I wrote a paper intended for a conference in computer science. Before submission I hired an expert to review and edit my paper. Do I need to mention them? If so, in what way? As a collaborator? In a footnote? In a special "Thanks" section? Would it be unethical not to mention them at all?
The answer will depend on the significance of the editing done.
The one extreme would be significant intellectual contributions to the work -- for example, shaping the overall narrative of the paper, making major decisions on the information being emphasized and de-emphasized, and organizing how the information is packaged into different sections and parts. Such editing would qualify for authorship. The ethical thing to do would be to offer authorship to the editor. If she declines, it would be necessary to at least mention her in an acknowledgement.

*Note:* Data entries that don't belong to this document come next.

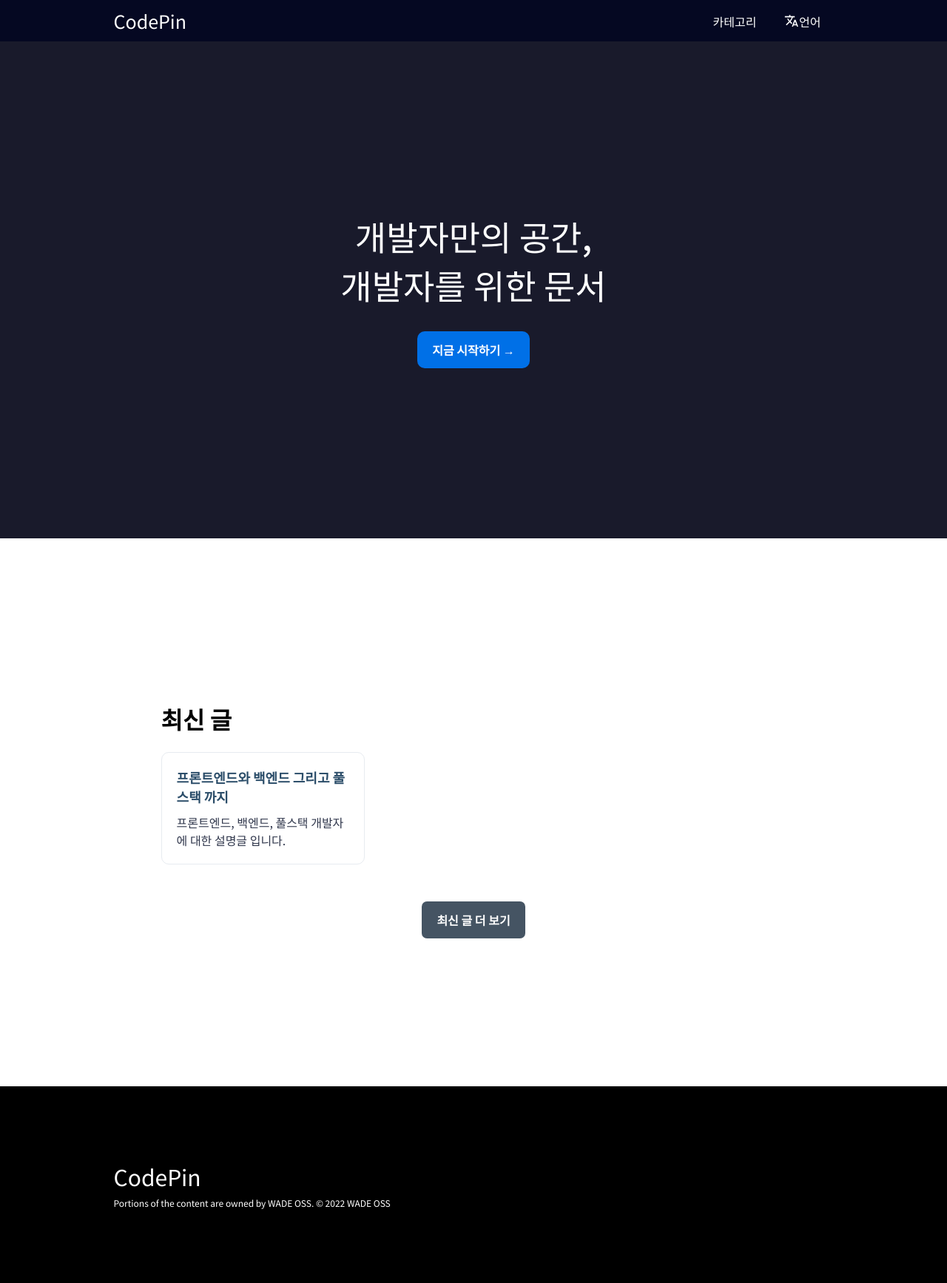
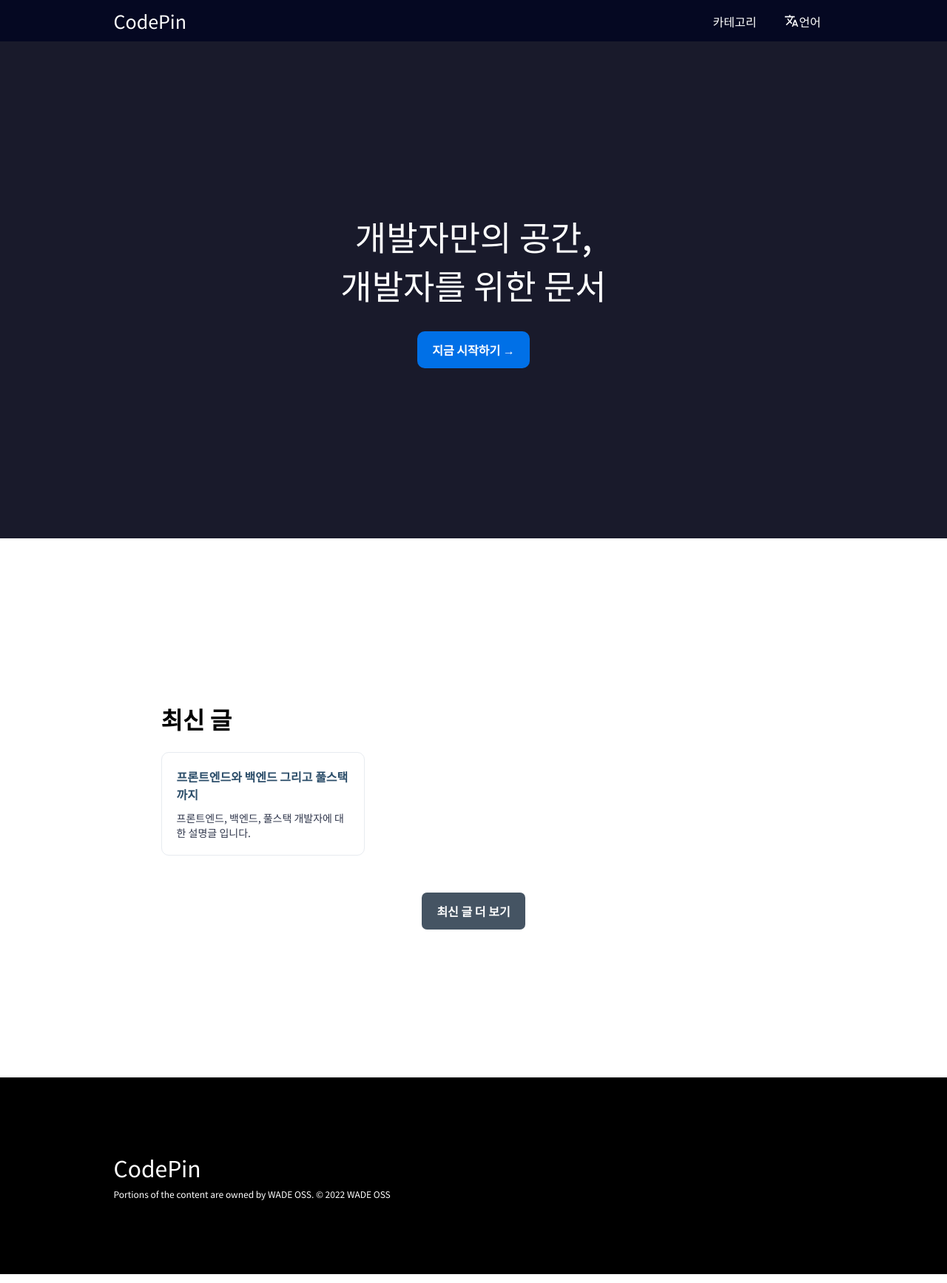
Before and after one commit to WADE-OSS/CodePin, a Jekyll site: the page built from index.html, in a window 1280 px wide. Shown: the whole page at 74% size. Built offline with Jekyll 4.4.1, drawn with Linux system fonts in a browser that asks for light colours; Markdown is read by kramdown in place of the engine named in the settings.

Commit message:
Update index.scss

```diff
--- a/assets/styles/index.scss
+++ b/assets/styles/index.scss
@@ -53,7 +53,7 @@
 
 .post .list .item p.title{
     font-weight: bold;
-    font-size: 18px;
+    font-size: 16px;
     color: rgb(43, 77, 105);
     transition: 0.5s;
 }
@@ -66,6 +66,7 @@
 .post .list .item p.info{
     color: rgb(48, 55, 76);
     margin-top: 10px;
+    font-size: 14px;
 }
 
 .post .btn{
```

The other extreme would be sentence-level editing, like correction of typos and grammar quirks. Such editing would surely not quality for authorship, and it would be up to you if you mentioned the editor in the acknowledgement.
The middle ground between both extremes really is somewhat of a gray area.
If so, in what way? As a collaborator? In a footnote? In a special "Thanks" section?
In the acknowledgements section, if at all.